Will the Internet site be maintained and updated? Is it now and will it continue to be free? Can you rely on this source over time to provide up-to-date information? Some good .edu sites have moved to .com, with possible cost implications. Other sites offer partial use for free, and charge fees for continued or in-depth use.
Is your discussion list "moderated"? What does this mean? Does your search engine or index look for all words or are some words excluded? Is this censorship? Does your institution, based on its mission, parent organization or space limitations, apply some restrictions to Internet use? Consider censorship and privacy issues when using the Internet.
If more than one user will need to access a site, consider each users' access and "functionality." How do users connect to the Internet and what kind of connection does the assigned resource require? Does access to the resource require a graphical user interface? If it is a popular (busy) resource, will it be accessible in the time frame needed? Is it accessible by more than one Internet tool? Do users have access to the same Internet tools and applications? Are users familiar with the tools and applications? Is the site "viewable" by all Web browsers?
Does the Internet resource have an identified comparable print or CD ROM data set or source? Does the Internet site contain comparable and complete information? (For example, some newspapers have partial but not full text information on the Internet.) Do you need to compare data or statistics over time? Can you identify sources for comparable earlier or later data? Comparability of data may or may not be important, depending on your project.
What is the context for your research? Can you find "anything" on your topic, that is, commentary, opinion, narrative, statistics and your quest will be satisfied? Are you looking for current or historical information? Definitions? Research studies or articles? How does Internet information fit in the overall information context of your subject? Before you start searching, define the research context and research needs and decide what sources might be best to use to successfully fill information needs without data overload.

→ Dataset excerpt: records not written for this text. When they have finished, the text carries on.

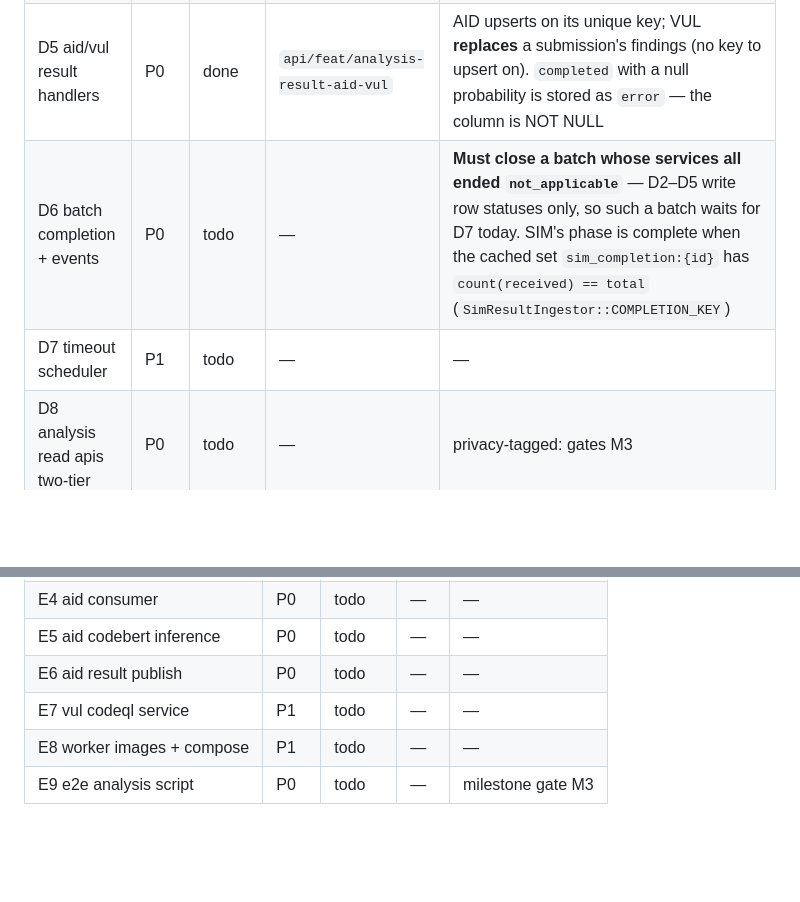
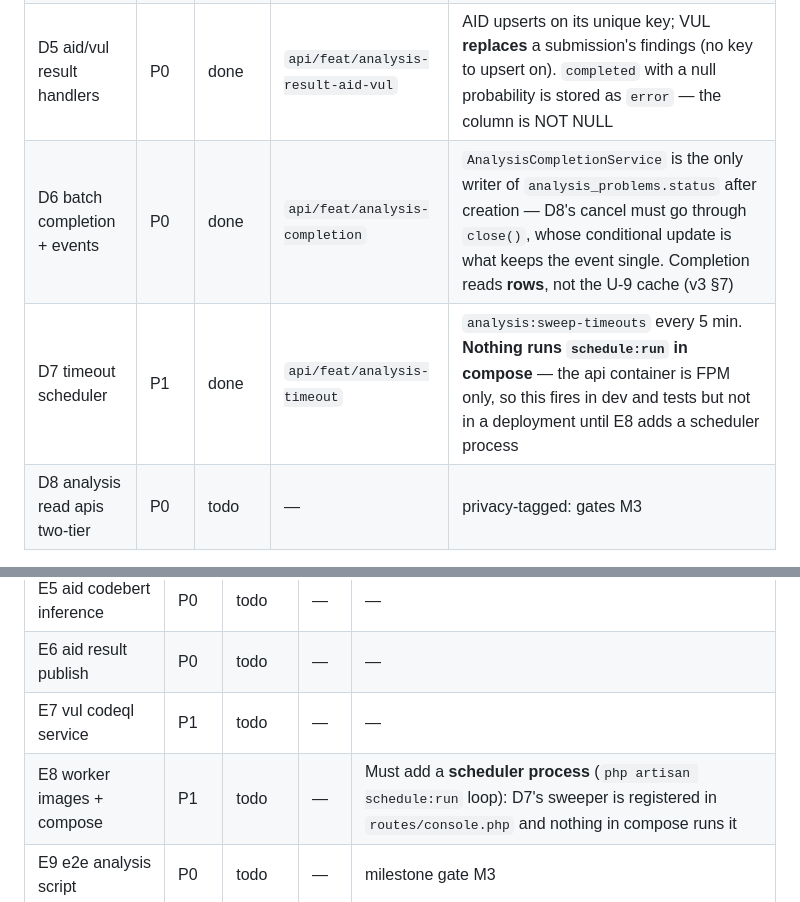
Before and after one commit to KamiYuri/magecode2.0, a Markdown page: docs/progress.md, 2 parts joined by grey strips. GitHub-like rendering; blank space fills up the shorter version.

Commit message:
docs: record d6 and d7 on the board [D6/D7]
Co-Authored-By: Claude Opus 5 <noreply@anthropic.com>

```diff
--- a/docs/progress.md
+++ b/docs/progress.md
@@ -64,8 +64,8 @@ profile + notifications — and B10, which M5 owns, stay open.)
 | D3 aid/vul job publishing | P0 | done | `api/feat/analysis-job-publishing` | AID routes on `monaco_language`, VUL on `codeql_language` (v3 §7). A language outside a job schema's enum parks that one service as `not_applicable` — the three gates are independent |
 | D4 sim result handler | P0 | done | `api/feat/analysis-result-sim` | `AnalysisResultHandler` routes `result-analysis` on `service`; `SimResultIngestor` assigns `match_type` (D-61) and **normalises pair order** — schema §5.5 calls it critical and nothing enforced it. U-9 is a **set** of group indexes, not a counter (v3 §7) |
 | D5 aid/vul result handlers | P0 | done | `api/feat/analysis-result-aid-vul` | AID upserts on its unique key; VUL **replaces** a submission's findings (no key to upsert on). `completed` with a null probability is stored as `error` — the column is NOT NULL |
-| D6 batch completion + events | P0 | todo | — | **Must close a batch whose services all ended `not_applicable`** — D2–D5 write row statuses only, so such a batch waits for D7 today. SIM's phase is complete when the cached set `sim_completion:{id}` has `count(received) == total` (`SimResultIngestor::COMPLETION_KEY`) |
-| D7 timeout scheduler | P1 | todo | — | — |
+| D6 batch completion + events | P0 | done | `api/feat/analysis-completion` | `AnalysisCompletionService` is the only writer of `analysis_problems.status` after creation — D8's cancel must go through `close()`, whose conditional update is what keeps the event single. Completion reads **rows**, not the U-9 cache (v3 §7) |
+| D7 timeout scheduler | P1 | done | `api/feat/analysis-timeout` | `analysis:sweep-timeouts` every 5 min. **Nothing runs `schedule:run` in compose** — the api container is FPM only, so this fires in dev and tests but not in a deployment until E8 adds a scheduler process |
 | D8 analysis read apis two-tier | P0 | todo | — | privacy-tagged: gates M3 |
 
 ## M3 — Plan E: Batch Workers
@@ -79,7 +79,7 @@ profile + notifications — and B10, which M5 owns, stay open.)
 | E5 aid codebert inference | P0 | todo | — | — |
 | E6 aid result publish | P0 | todo | — | — |
 | E7 vul codeql service | P1 | todo | — | — |
-| E8 worker images + compose | P1 | todo | — | — |
+| E8 worker images + compose | P1 | todo | — | Must add a **scheduler process** (`php artisan schedule:run` loop): D7's sweeper is registered in `routes/console.php` and nothing in compose runs it |
 | E9 e2e analysis script | P0 | todo | — | milestone gate M3 |
 
 ## M4–M5 — Plan F: Web Frontend
```
Also changed, not shown: other parts of docs/progress.md (+1 -0 lines).
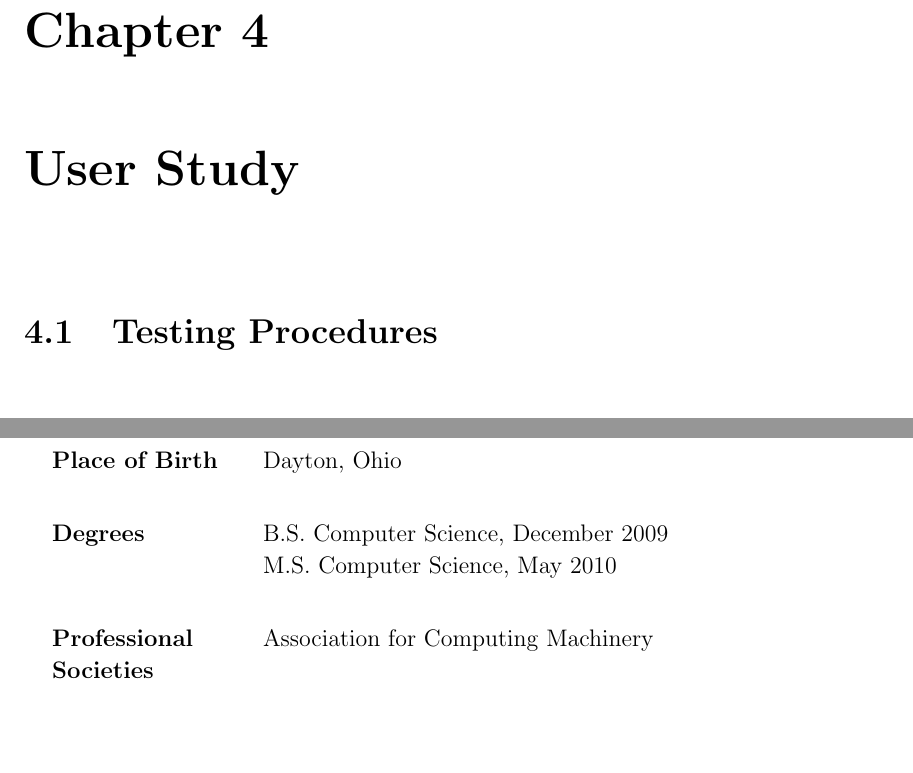
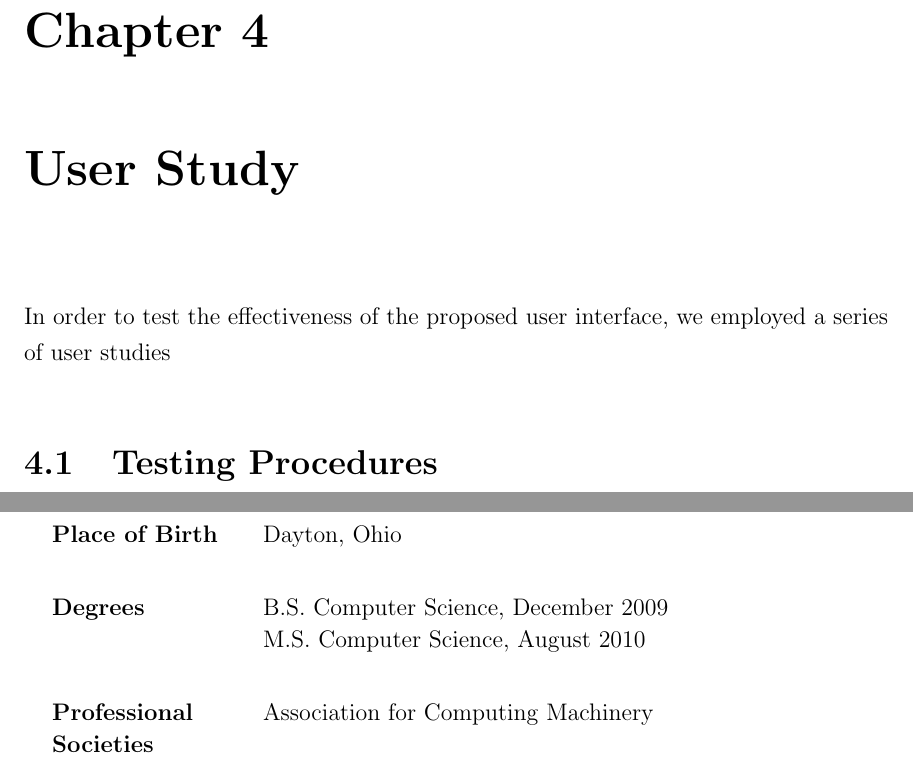
Before and after one commit to ekarulf/thesis, a LaTeX thesis (karulf-thesis/thesis-main.tex, which reads karulf-thesis/thesis-results.tex, karulf-thesis/vita.tex): two parts of pages 29 and 31 of 32, joined at a grey line, cut so that both start at the same text, the shorter picture padded with empty space. Compiled offline with pdfLaTeX.

Commit message:
August graduation

```diff
--- a/karulf-thesis/thesis-main.tex
+++ b/karulf-thesis/thesis-main.tex
@@ -22,7 +22,7 @@
 \renewcommand{\thesisfield}{Computer Science}
 
 %% Enter date of graduation
-\renewcommand{\thesismonth}{May}
+\renewcommand{\thesismonth}{August}
 \renewcommand{\thesisyear}{2010}
 
 %% Enter title of thesis
--- a/karulf-thesis/thesis-results.tex
+++ b/karulf-thesis/thesis-results.tex
@@ -1,4 +1,6 @@
 \chapter{User Study}
+
+In order to test the effectiveness of the proposed user interface, we employed  a series of user studies
 
 \section{Testing Procedures}
 
--- a/karulf-thesis/vita.tex
+++ b/karulf-thesis/vita.tex
@@ -29,7 +29,7 @@
 \item[Date of Birth] July 19, 1986
 \item[Place of Birth] Dayton, Ohio
 \item[Degrees] B.S.\ Computer Science, December 2009 \\
-	M.S.\ Computer Science, May 2010
+	M.S.\ Computer Science, August 2010
 \item[Professional\linebreak Societies]
   Association for Computing Machinery
 % \item[Publications]
```
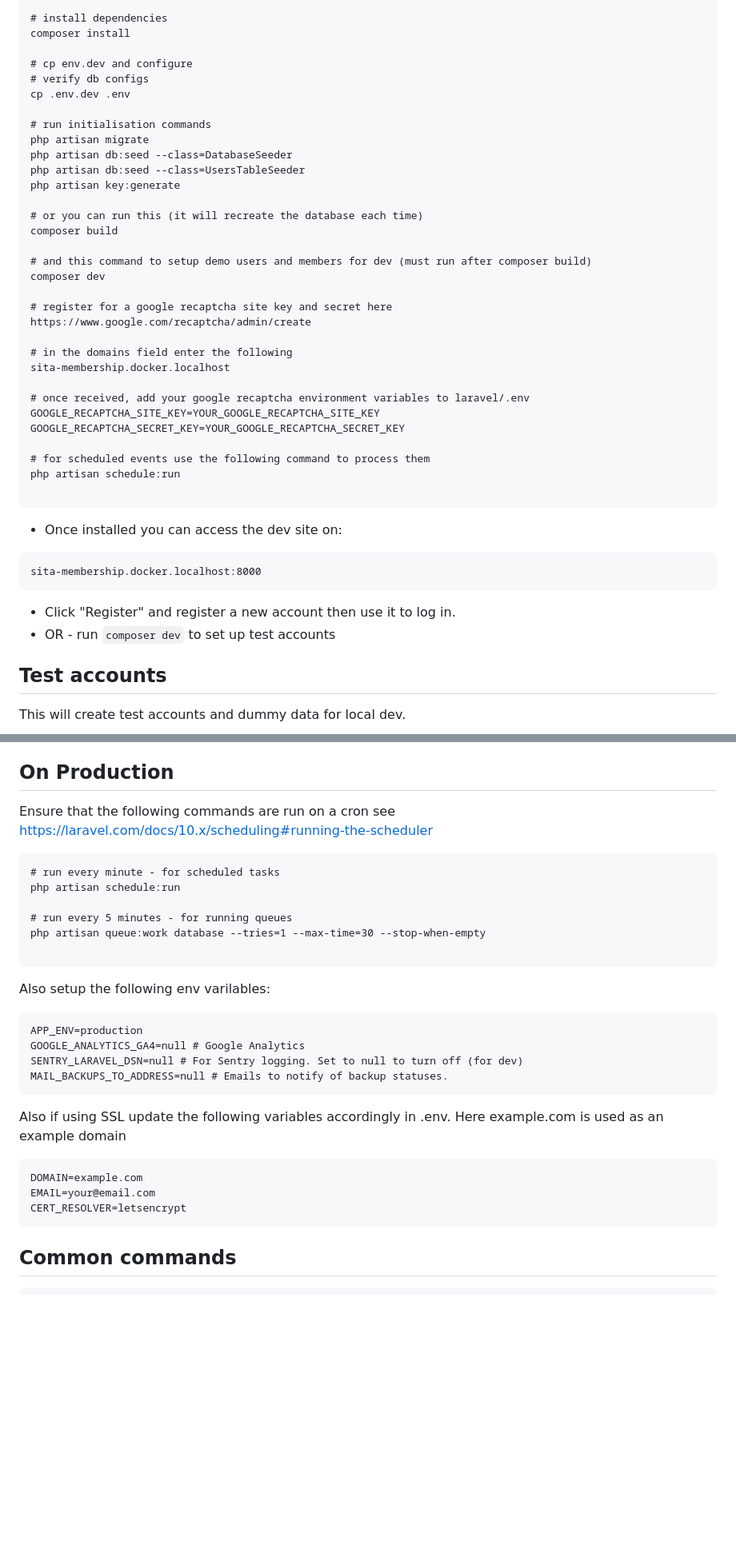
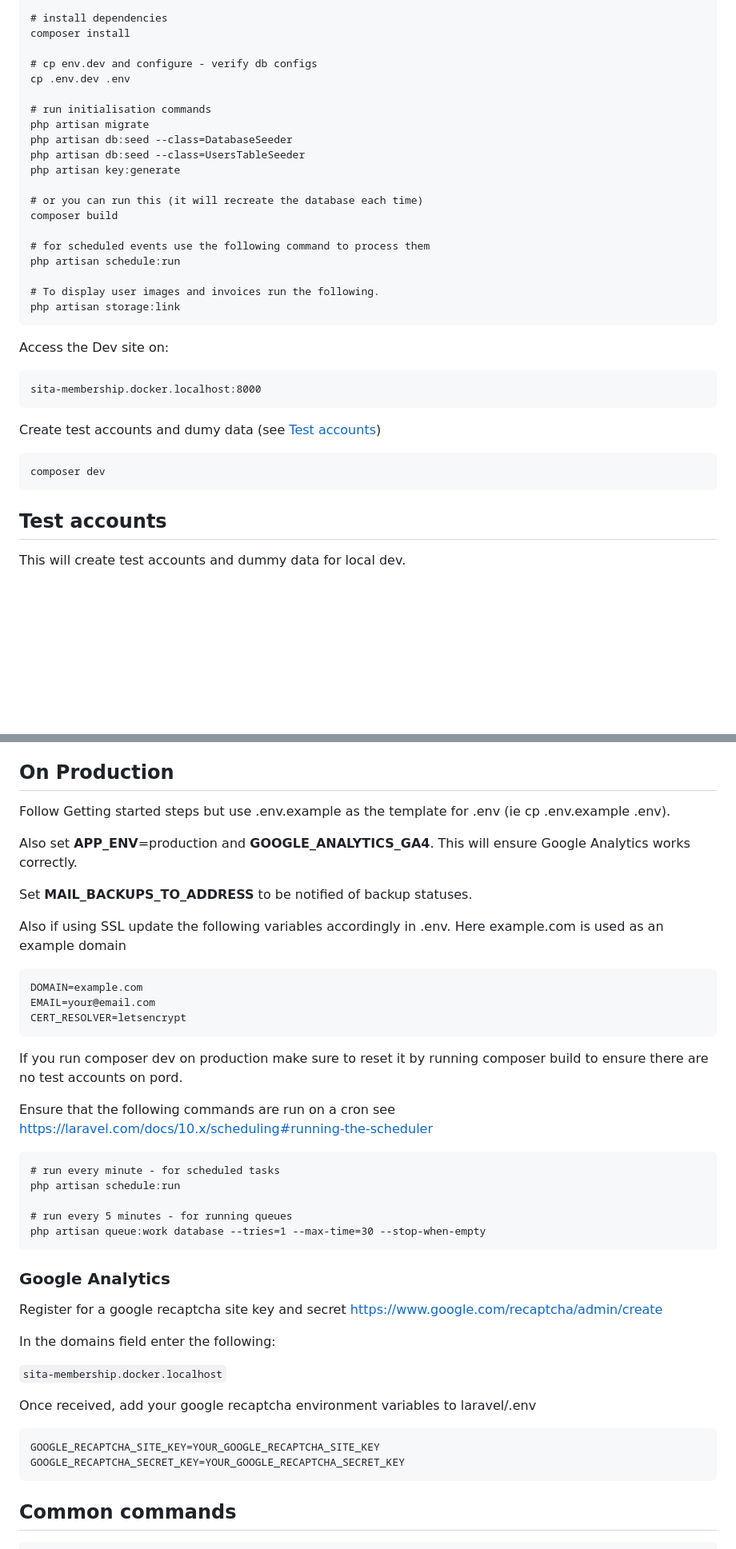
Before and after one commit to sita-samoa/sita-membership, a Markdown page: docs/guides/tech_guide.md, 2 parts joined by grey strips. Shown at 80% size. Rendered like a GitHub page; blank space fills up the shorter version.

Commit message:
[docs] update docs with symlink info and reorganise

````diff
--- a/docs/guides/tech_guide.md
+++ b/docs/guides/tech_guide.md
@@ -20,8 +20,7 @@ cd laravel
 # install dependencies
 composer install
 
-# cp env.dev and configure
-# verify db configs
+# cp env.dev and configure - verify db configs
 cp .env.dev .env
 
 # run initialisation commands
@@ -33,32 +32,24 @@ php artisan key:generate
 # or you can run this (it will recreate the database each time)
 composer build
 
-# and this command to setup demo users and members for dev (must run after composer build)
-composer dev
-
-# register for a google recaptcha site key and secret here
-https://www.google.com/recaptcha/admin/create
-
-# in the domains field enter the following
-sita-membership.docker.localhost
-
-# once received, add your google recaptcha environment variables to laravel/.env
-GOOGLE_RECAPTCHA_SITE_KEY=YOUR_GOOGLE_RECAPTCHA_SITE_KEY
-GOOGLE_RECAPTCHA_SECRET_KEY=YOUR_GOOGLE_RECAPTCHA_SECRET_KEY
-
 # for scheduled events use the following command to process them
 php artisan schedule:run
 
+# To display user images and invoices run the following.
+php artisan storage:link
 ```
 
-- Once installed you can access the dev site on:
+Access the Dev site on:
 
 ```
 sita-membership.docker.localhost:8000
 ```
 
-- Click "Register" and register a new account then use it to log in.
-- OR - run `composer dev` to set up test accounts
+Create test accounts and dumy data (see [Test accounts](#test-accounts))
+
+```
+composer dev
+```
 
 ## Test accounts
 
@@ -139,6 +122,23 @@ Update the laravel .env file to the following values as needed
 
 ## On Production
 
+Follow Getting started steps but use .env.example as the template for .env (ie cp .env.example .env).
+
+Also set **APP_ENV**=production and **GOOGLE_ANALYTICS_GA4**. This will ensure Google Analytics works correctly.
+
+Set **MAIL_BACKUPS_TO_ADDRESS** to be notified of backup statuses.
+
+Also if using SSL update the following variables accordingly in .env. Here
+example.com is used as an example domain
+
+```
+DOMAIN=example.com
+EMAIL=your@email.com
+CERT_RESOLVER=letsencrypt
+```
+
+If you run composer dev on production make sure to reset it by running composer build to ensure there are no test accounts on pord.
+
 Ensure that the following commands are run on a cron see https://laravel.com/docs/10.x/scheduling#running-the-scheduler
 
 ```
@@ -147,25 +147,22 @@ php artisan schedule:run
 
 # run every 5 minutes - for running queues
 php artisan queue:work database --tries=1 --max-time=30 --stop-when-empty
+```
+
+### Google Analytics
+
+Register for a google recaptcha site key and secret
+https://www.google.com/recaptcha/admin/create
+
+In the domains field enter the following:
+
+`sita-membership.docker.localhost`
+
+Once received, add your google recaptcha environment variables to laravel/.env
 
 ```
-
-Also setup the following env varilables:
-
-```
-APP_ENV=production
-GOOGLE_ANALYTICS_GA4=null # Google Analytics
-SENTRY_LARAVEL_DSN=null # For Sentry logging. Set to null to turn off (for dev)
-MAIL_BACKUPS_TO_ADDRESS=null # Emails to notify of backup statuses.
-```
-
-Also if using SSL update the following variables accordingly in .env. Here
-example.com is used as an example domain
-
-```
-DOMAIN=example.com
-EMAIL=your@email.com
-CERT_RESOLVER=letsencrypt
+GOOGLE_RECAPTCHA_SITE_KEY=YOUR_GOOGLE_RECAPTCHA_SITE_KEY
+GOOGLE_RECAPTCHA_SECRET_KEY=YOUR_GOOGLE_RECAPTCHA_SECRET_KEY
 ```
 
 ## Common commands
````
Also changed, not shown: other parts of docs/guides/tech_guide.md (+0 -8 lines).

Attribution: University of Wisconsin: Eau Claire (The Ten C's were developed 1991-1996; a revision was made June 19, 2003. For further information contact Betsy Richmond at email@example.com.)
When searching for information on the "free web", you need to be critical. Here are a few reasons:
The URL for a website can tell you a lot about the purpose of a webpage.
.com = commercial site
.net =network provider
.edu =education - school or university
.mil = military website
.gov = government website
.com, .net, and .org sites are less regulated, meaning anyone can register for a website with that domain. .edu, .mil, and .gov sites are MORE REGULATED, and tend to be more reliable.